**SUPPLIED DATA**
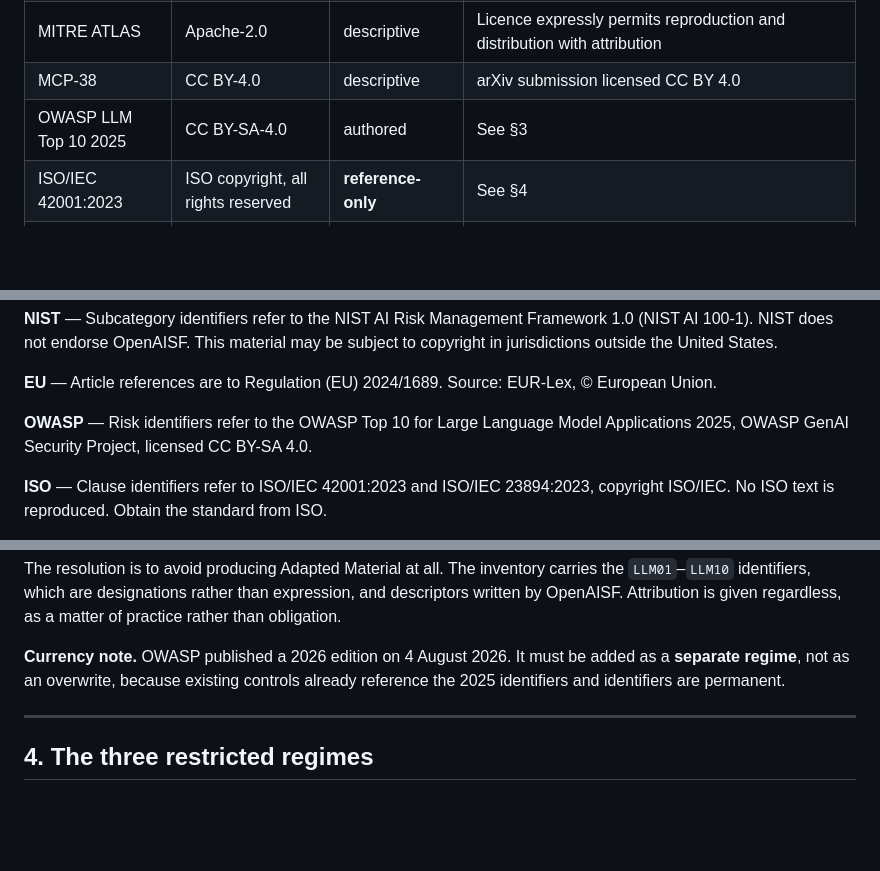
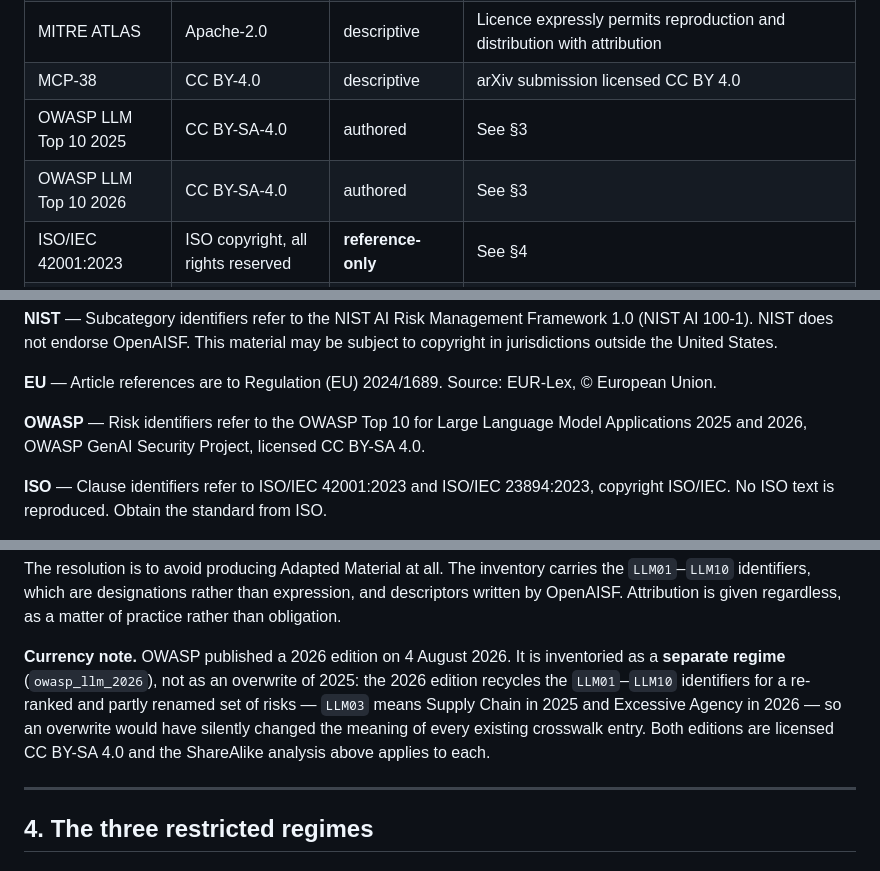
Before and after one commit to OpenAISF-org/openaisf, a Markdown page: ATTRIBUTIONS.md, 3 parts joined by grey strips. Drawn GitHub-style; blank space fills up the shorter version.

Commit message:
docs: add the OWASP LLM Top 10 2026 row to the ATTRIBUTIONS regime table
The 2026 edition was inventoried but absent from the per-regime
licensing table and required notices. The §3 currency note is updated
from 'must be added' to describing the separate-regime decision and why
an overwrite would have silently changed existing crosswalk meanings.

```diff
--- a/ATTRIBUTIONS.md
+++ b/ATTRIBUTIONS.md
@@ -57,6 +57,7 @@ Each inventory carries machine-readable `licence`, `attribution` and
 | MITRE ATLAS | Apache-2.0 | descriptive | Licence expressly permits reproduction and distribution with attribution |
 | MCP-38 | CC BY-4.0 | descriptive | arXiv submission licensed CC BY 4.0 |
 | OWASP LLM Top 10 2025 | CC BY-SA-4.0 | authored | See §3 |
+| OWASP LLM Top 10 2026 | CC BY-SA-4.0 | authored | See §3 |
 | ISO/IEC 42001:2023 | ISO copyright, all rights reserved | **reference-only** | See §4 |
 | ISO/IEC 23894:2023 | ISO copyright, all rights reserved | **reference-only** | See §4 |
 | CSA AICM v1.1.1 | CSA proprietary | **reference-only** | See §4 |
@@ -79,7 +80,7 @@ to copyright in jurisdictions outside the United States.
 © European Union.
 
 **OWASP** — Risk identifiers refer to the OWASP Top 10 for Large Language Model
-Applications 2025, OWASP GenAI Security Project, licensed CC BY-SA 4.0.
+Applications 2025 and 2026, OWASP GenAI Security Project, licensed CC BY-SA 4.0.
 
 **ISO** — Clause identifiers refer to ISO/IEC 42001:2023 and ISO/IEC 23894:2023,
 copyright ISO/IEC. No ISO text is reproduced. Obtain the standard from ISO.
@@ -107,9 +108,13 @@ carries the `LLM01`–`LLM10` identifiers, which are designations rather than
 expression, and descriptors written by OpenAISF. Attribution is given regardless,
 as a matter of practice rather than obligation.
 
-**Currency note.** OWASP published a 2026 edition on 4 August 2026. It must be
-added as a **separate regime**, not as an overwrite, because existing controls
-already reference the 2025 identifiers and identifiers are permanent.
+**Currency note.** OWASP published a 2026 edition on 4 August 2026. It is
+inventoried as a **separate regime** (`owasp_llm_2026`), not as an overwrite of
+2025: the 2026 edition recycles the `LLM01`–`LLM10` identifiers for a re-ranked
+and partly renamed set of risks — `LLM03` means Supply Chain in 2025 and
+Excessive Agency in 2026 — so an overwrite would have silently changed the
+meaning of every existing crosswalk entry. Both editions are licensed CC BY-SA
+4.0 and the ShareAlike analysis above applies to each.
 
 ---
 
```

**EXERCISE AIM**
For each line in the data above that contains the string "added", extract the line.

**RESULT OF THIS TASK**
from 'must be added' to describing the separate-regime decision and why
-added as a **separate regime**, not as an overwrite, because existing controls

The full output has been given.